Under the CWA, a waterbody that fails to meet one or more of its designated uses is declared 'impaired' and a TMDL is developed, which allots a maximum amount of a pollutant the waterbody can receive and still safely meet water quality standards. TMDLs can certainly help facilitate trading as they define a trading area and establish a pollution cap for each pollution source. Nevertheless, NACWA fears EPA's Policy could be interpreted as only endorsing trading where a TMDL has been established.

Relying on a TMDL to establish a trading program is constraining and could hamper the development of new domestic markets. Around the country, many segments of streams and rivers, lakes, and coastal waterbodies are facing enormous nutrient problems despite not being declared impaired or having a TMDL.

Furthermore, implementing a TMDL is a cumbersome and, at times, contentious process. It requires setting a controversial pollution limit to be recognized by pollution control mandates on some or all pollution sources. In cases where agriculture is involved, translating broad mandates to individual producers and ensuring long-term compliance is especially difficult.

Water Quality Trading trial

It is critical the EPA recognizes that trading can be just as effective, if not more so, in the absence of a TMDL. The Electrical Power Research Institute's (EPRI) Ohio River Basin Trading Project is one example of a voluntary nitrogen and phosphorous trading program not linked to a TMDL.

In August 2012, EPRI launched the pilot phase of the Project, which covers parts of Ohio, Kentucky, and Indiana. It is the only active interstate trading program in the country and on its way to being one of the largest and most sophisticated water quality trading programs ever developed. To see the implementation of more programs like EPRI's, EPA should be receptive to water quality trading programs under a wide variety of circumstances.

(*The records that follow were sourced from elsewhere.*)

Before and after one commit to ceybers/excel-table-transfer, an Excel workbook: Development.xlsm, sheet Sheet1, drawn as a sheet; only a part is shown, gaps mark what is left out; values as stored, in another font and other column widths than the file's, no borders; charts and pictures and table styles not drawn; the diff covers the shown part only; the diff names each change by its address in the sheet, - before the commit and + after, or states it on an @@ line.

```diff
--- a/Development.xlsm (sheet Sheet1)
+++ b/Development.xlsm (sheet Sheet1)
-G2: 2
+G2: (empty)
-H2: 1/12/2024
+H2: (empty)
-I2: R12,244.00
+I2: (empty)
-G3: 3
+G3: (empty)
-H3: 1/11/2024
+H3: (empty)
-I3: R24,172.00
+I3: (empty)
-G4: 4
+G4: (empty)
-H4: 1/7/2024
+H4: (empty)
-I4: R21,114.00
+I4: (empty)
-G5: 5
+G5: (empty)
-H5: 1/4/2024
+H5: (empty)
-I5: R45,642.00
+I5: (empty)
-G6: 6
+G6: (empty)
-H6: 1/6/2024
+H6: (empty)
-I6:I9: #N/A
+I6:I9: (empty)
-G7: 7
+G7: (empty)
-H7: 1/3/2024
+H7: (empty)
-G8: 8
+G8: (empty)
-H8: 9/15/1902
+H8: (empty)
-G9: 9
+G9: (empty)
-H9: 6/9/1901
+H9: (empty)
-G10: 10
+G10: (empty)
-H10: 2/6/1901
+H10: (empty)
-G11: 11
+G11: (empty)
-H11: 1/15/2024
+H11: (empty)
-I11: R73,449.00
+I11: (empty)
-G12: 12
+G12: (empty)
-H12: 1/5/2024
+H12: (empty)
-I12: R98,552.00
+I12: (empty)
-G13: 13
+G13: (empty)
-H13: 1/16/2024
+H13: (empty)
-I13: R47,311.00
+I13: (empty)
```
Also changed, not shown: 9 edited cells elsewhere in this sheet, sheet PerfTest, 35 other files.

Finally, NACWA is concerned that baseline requirements for agriculture may hinder trades in water quality trading programs. According to EPA, farmers must first comply with baseline, or pollutant control requirements, before they can be eligible to generate and sell credits. Baseline requirements take the form of best management practices (BMPs) that are consistent with the water quality goal.

Under the CWA, there are no requirements for agriculture to adopt BMPs even in the presence of a TMDL. By requiring a minimum practice standard to participate in a trading program, EPA is disqualifying the least costly reductions from being offered as offsets.

Farmers who have not voluntarily adopted the minimum set of practices prior to the start of a trading program may not find it in their interest to enter the market because of the entry cost associated with meeting a baseline. NACWA fears this competitive disadvantage could ultimately limit participation, hampering credit supply and adversely affect market efficiency.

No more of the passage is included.